» **What is needed**
For each entry, restate it word for word while omitting any image it holds.

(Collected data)
-*-

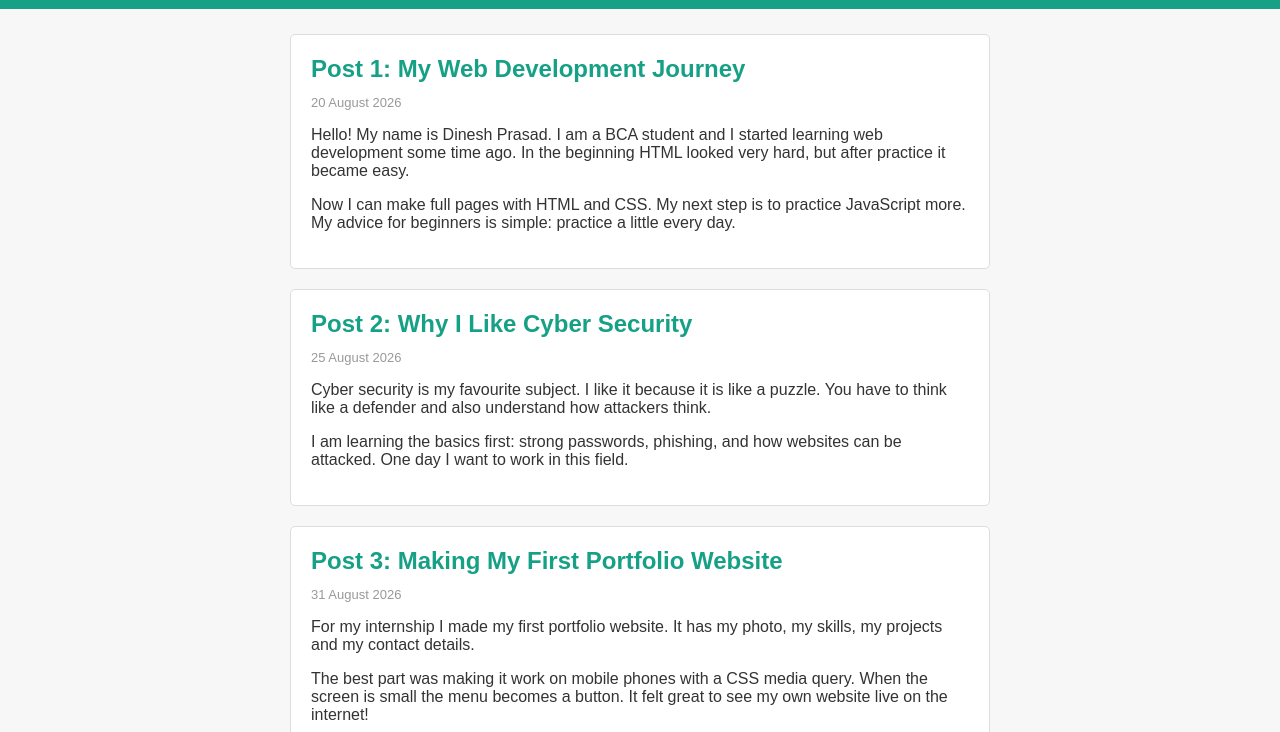
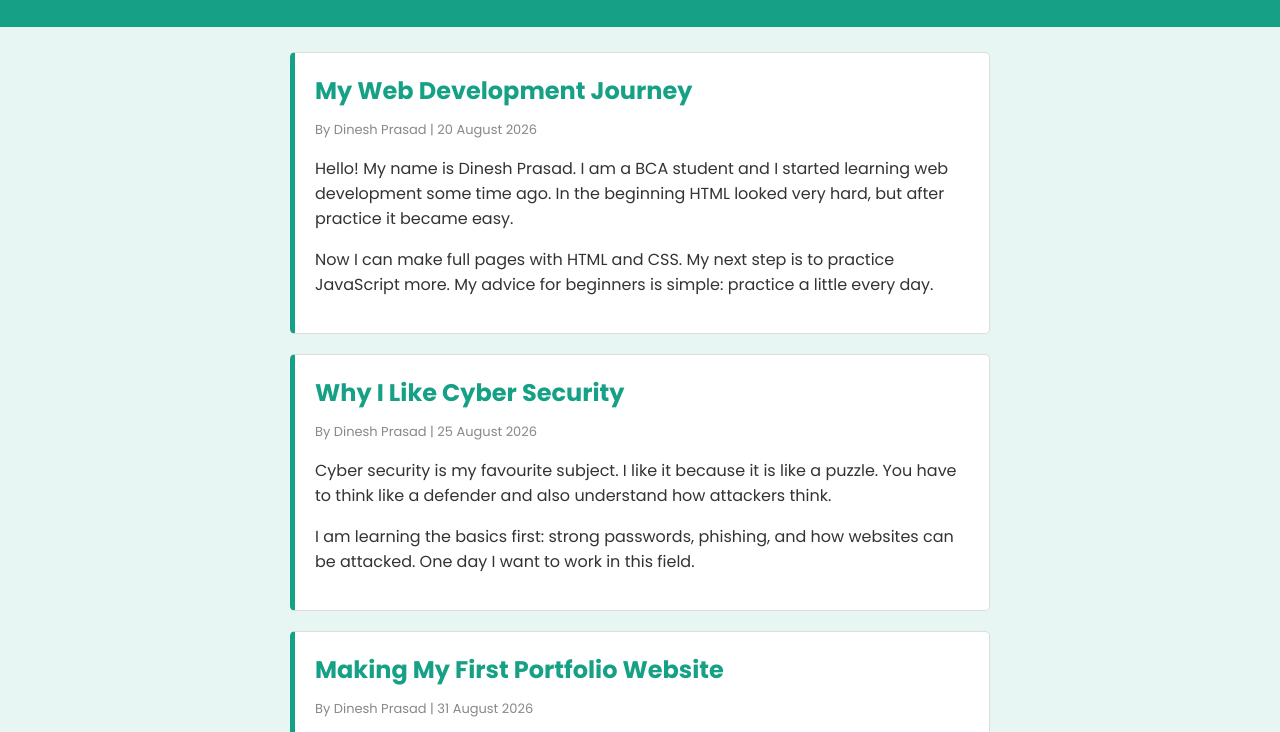
Before and after one commit to dineshprasad7564/dinesh-prasad-blog, a plain HTML site: page index.html in a window 1280 px wide. Shown: the part 111-843 px from the top of the page. Drawn offline with Linux system fonts and the light colour scheme.

Commit message:
Add author names, Google Font and hover effect per task PDF

```diff
--- a/index.html
+++ b/index.html
@@ -4,6 +4,10 @@
   <meta charset="UTF-8">
   <meta name="viewport" content="width=device-width, initial-scale=1.0">
   <title>Dinesh Blog</title>
+  <!-- Google Font: Poppins -->
+  <link rel="preconnect" href="https://fonts.googleapis.com">
+  <link rel="preconnect" href="https://fonts.gstatic.com" crossorigin>
+  <link href="https://fonts.googleapis.com/css2?family=Poppins:wght@400;600;700&display=swap" rel="stylesheet">
   <link rel="stylesheet" href="style.css">
 </head>
 <body>
@@ -19,8 +23,8 @@
 
     <!-- Post 1 -->
     <div class="post">
-      <h2>Post 1: My Web Development Journey</h2>
-      <p class="date">20 August 2026</p>
+      <h2>My Web Development Journey</h2>
+      <p class="info">By Dinesh Prasad | 20 August 2026</p>
       <p>
         Hello! My name is Dinesh Prasad. I am a BCA student and I started
         learning web development some time ago. In the beginning HTML looked
@@ -35,8 +39,8 @@
 
     <!-- Post 2 -->
     <div class="post">
-      <h2>Post 2: Why I Like Cyber Security</h2>
-      <p class="date">25 August 2026</p>
+      <h2>Why I Like Cyber Security</h2>
+      <p class="info">By Dinesh Prasad | 25 August 2026</p>
       <p>
         Cyber security is my favourite subject. I like it because it is like
         a puzzle. You have to think like a defender and also understand how
@@ -50,8 +54,8 @@
 
     <!-- Post 3 -->
     <div class="post">
-      <h2>Post 3: Making My First Portfolio Website</h2>
-      <p class="date">31 August 2026</p>
+      <h2>Making My First Portfolio Website</h2>
+      <p class="info">By Dinesh Prasad | 31 August 2026</p>
       <p>
         For my internship I made my first portfolio website. It has my photo,
         my skills, my projects and my contact details.
--- a/style.css
+++ b/style.css
@@ -1,13 +1,14 @@
 /* CSS for Dinesh Blog - Task 5 */
+/* Font: Poppins from Google Fonts */
 
 body {
-  font-family: Arial, sans-serif;
+  font-family: "Poppins", Arial, sans-serif;
   margin: 0;
-  background-color: #f7f7f7;
+  background-color: #e8f6f3;
   color: #333333;
 }
 
-/* Header */
+/* Header with a different background color */
 header {
   background-color: #16a085;
   color: white;
@@ -34,9 +35,17 @@ header p {
 .post {
   background-color: white;
   border: 1px solid #dddddd;
+  border-left: 5px solid #16a085;
   border-radius: 5px;
   padding: 20px;
   margin-bottom: 20px;
+  transition: transform 0.3s, box-shadow 0.3s;
+}
+
+/* Hover effect: the post lifts up with a shadow */
+.post:hover {
+  transform: translateY(-5px);
+  box-shadow: 0 8px 15px rgba(0, 0, 0, 0.15);
 }
 
 .post h2 {
@@ -44,9 +53,9 @@ header p {
   color: #16a085;
 }
 
-/* Small grey date under the title */
-.date {
-  color: #999999;
+/* Small grey line with author and date */
+.info {
+  color: #888888;
   font-size: 13px;
   margin-top: -8px;
 }
```
Also changed, not shown: 1 other file.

-*-

» **Reply to the task**
Before and after one commit to dineshprasad7564/dinesh-prasad-blog, a plain HTML site: page index.html in a window 1280 px wide. Shown: the part 111-843 px from the top of the page. Drawn offline with Linux system fonts and the light colour scheme.

Commit message:
Add author names, Google Font and hover effect per task PDF

```diff
--- a/index.html
+++ b/index.html
@@ -4,6 +4,10 @@
   <meta charset="UTF-8">
   <meta name="viewport" content="width=device-width, initial-scale=1.0">
   <title>Dinesh Blog</title>
+  <!-- Google Font: Poppins -->
+  <link rel="preconnect" href="https://fonts.googleapis.com">
+  <link rel="preconnect" href="https://fonts.gstatic.com" crossorigin>
+  <link href="https://fonts.googleapis.com/css2?family=Poppins:wght@400;600;700&display=swap" rel="stylesheet">
   <link rel="stylesheet" href="style.css">
 </head>
 <body>
@@ -19,8 +23,8 @@
 
     <!-- Post 1 -->
     <div class="post">
-      <h2>Post 1: My Web Development Journey</h2>
-      <p class="date">20 August 2026</p>
+      <h2>My Web Development Journey</h2>
+      <p class="info">By Dinesh Prasad | 20 August 2026</p>
       <p>
         Hello! My name is Dinesh Prasad. I am a BCA student and I started
         learning web development some time ago. In the beginning HTML looked
@@ -35,8 +39,8 @@
 
     <!-- Post 2 -->
     <div class="post">
-      <h2>Post 2: Why I Like Cyber Security</h2>
-      <p class="date">25 August 2026</p>
+      <h2>Why I Like Cyber Security</h2>
+      <p class="info">By Dinesh Prasad | 25 August 2026</p>
       <p>
         Cyber security is my favourite subject. I like it because it is like
         a puzzle. You have to think like a defender and also understand how
@@ -50,8 +54,8 @@
 
     <!-- Post 3 -->
     <div class="post">
-      <h2>Post 3: Making My First Portfolio Website</h2>
-      <p class="date">31 August 2026</p>
+      <h2>Making My First Portfolio Website</h2>
+      <p class="info">By Dinesh Prasad | 31 August 2026</p>
       <p>
         For my internship I made my first portfolio website. It has my photo,
         my skills, my projects and my contact details.
--- a/style.css
+++ b/style.css
@@ -1,13 +1,14 @@
 /* CSS for Dinesh Blog - Task 5 */
+/* Font: Poppins from Google Fonts */
 
 body {
-  font-family: Arial, sans-serif;
+  font-family: "Poppins", Arial, sans-serif;
   margin: 0;
-  background-color: #f7f7f7;
+  background-color: #e8f6f3;
   color: #333333;
 }
 
-/* Header */
+/* Header with a different background color */
 header {
   background-color: #16a085;
   color: white;
@@ -34,9 +35,17 @@ header p {
 .post {
   background-color: white;
   border: 1px solid #dddddd;
+  border-left: 5px solid #16a085;
   border-radius: 5px;
   padding: 20px;
   margin-bottom: 20px;
+  transition: transform 0.3s, box-shadow 0.3s;
+}
+
+/* Hover effect: the post lifts up with a shadow */
+.post:hover {
+  transform: translateY(-5px);
+  box-shadow: 0 8px 15px rgba(0, 0, 0, 0.15);
 }
 
 .post h2 {
@@ -44,9 +53,9 @@ header p {
   color: #16a085;
 }
 
-/* Small grey date under the title */
-.date {
-  color: #999999;
+/* Small grey line with author and date */
+.info {
+  color: #888888;
   font-size: 13px;
   margin-top: -8px;
 }
```
Also changed, not shown: 1 other file.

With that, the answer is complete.